**The task:**
The answer is every line in the data below that contains the word "dtype".

Structured diff data
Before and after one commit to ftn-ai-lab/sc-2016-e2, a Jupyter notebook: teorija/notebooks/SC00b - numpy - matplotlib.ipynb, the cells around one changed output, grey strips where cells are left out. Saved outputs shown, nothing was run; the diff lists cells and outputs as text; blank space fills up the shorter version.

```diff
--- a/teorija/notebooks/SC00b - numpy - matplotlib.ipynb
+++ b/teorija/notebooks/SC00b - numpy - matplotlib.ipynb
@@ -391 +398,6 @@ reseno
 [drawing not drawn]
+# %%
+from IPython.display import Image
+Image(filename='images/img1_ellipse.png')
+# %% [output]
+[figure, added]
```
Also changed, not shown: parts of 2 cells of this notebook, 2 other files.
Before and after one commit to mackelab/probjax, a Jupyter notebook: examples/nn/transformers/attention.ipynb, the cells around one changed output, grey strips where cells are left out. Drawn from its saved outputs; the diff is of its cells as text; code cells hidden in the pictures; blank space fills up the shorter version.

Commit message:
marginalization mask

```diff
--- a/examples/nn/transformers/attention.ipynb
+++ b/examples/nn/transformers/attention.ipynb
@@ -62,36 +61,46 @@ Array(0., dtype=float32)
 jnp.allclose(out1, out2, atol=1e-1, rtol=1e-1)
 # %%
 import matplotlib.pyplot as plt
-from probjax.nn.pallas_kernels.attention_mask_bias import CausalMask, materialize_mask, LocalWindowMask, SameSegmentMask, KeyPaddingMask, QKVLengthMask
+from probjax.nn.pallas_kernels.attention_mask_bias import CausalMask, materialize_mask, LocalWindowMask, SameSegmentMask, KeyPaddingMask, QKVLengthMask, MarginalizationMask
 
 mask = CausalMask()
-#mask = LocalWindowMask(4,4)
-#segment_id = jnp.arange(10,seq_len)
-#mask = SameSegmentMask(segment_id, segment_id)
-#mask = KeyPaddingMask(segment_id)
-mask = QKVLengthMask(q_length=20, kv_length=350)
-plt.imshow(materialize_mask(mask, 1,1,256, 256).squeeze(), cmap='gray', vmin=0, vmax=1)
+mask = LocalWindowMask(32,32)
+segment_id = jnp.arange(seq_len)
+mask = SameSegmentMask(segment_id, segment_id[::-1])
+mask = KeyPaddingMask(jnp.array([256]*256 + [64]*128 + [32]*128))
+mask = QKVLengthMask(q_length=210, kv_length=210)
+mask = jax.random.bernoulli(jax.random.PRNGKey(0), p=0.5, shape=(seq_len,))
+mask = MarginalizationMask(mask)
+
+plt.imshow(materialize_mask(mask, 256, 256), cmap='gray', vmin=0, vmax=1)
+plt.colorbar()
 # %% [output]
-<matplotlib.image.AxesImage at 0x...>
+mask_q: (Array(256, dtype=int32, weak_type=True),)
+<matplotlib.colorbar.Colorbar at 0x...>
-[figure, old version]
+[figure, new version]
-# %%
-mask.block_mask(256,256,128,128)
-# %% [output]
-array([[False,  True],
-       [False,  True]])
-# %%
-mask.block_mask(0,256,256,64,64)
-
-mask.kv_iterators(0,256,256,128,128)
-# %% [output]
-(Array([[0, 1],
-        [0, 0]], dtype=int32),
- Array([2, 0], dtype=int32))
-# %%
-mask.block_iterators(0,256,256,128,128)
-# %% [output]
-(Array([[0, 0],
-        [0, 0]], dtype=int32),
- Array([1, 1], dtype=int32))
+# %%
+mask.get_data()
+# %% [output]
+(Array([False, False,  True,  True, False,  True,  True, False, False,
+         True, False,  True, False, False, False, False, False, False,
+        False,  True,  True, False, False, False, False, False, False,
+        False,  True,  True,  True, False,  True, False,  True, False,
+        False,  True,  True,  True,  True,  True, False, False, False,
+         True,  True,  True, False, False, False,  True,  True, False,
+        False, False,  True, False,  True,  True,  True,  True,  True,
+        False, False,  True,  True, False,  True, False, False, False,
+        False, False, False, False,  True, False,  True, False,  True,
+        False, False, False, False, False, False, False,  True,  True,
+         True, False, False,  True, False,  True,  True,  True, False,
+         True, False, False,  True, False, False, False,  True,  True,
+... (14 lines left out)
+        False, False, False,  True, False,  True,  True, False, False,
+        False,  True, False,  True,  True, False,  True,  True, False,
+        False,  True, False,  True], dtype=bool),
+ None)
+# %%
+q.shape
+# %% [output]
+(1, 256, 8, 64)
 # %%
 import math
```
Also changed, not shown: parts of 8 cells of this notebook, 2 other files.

**Result:**
@@ -62,36 +61,46 @@ Array(0., dtype=float32)
+mask_q: (Array(256, dtype=int32, weak_type=True),)
-        [0, 0]], dtype=int32),
- Array([2, 0], dtype=int32))
-        [0, 0]], dtype=int32),
- Array([1, 1], dtype=int32))
+        False,  True, False,  True], dtype=bool),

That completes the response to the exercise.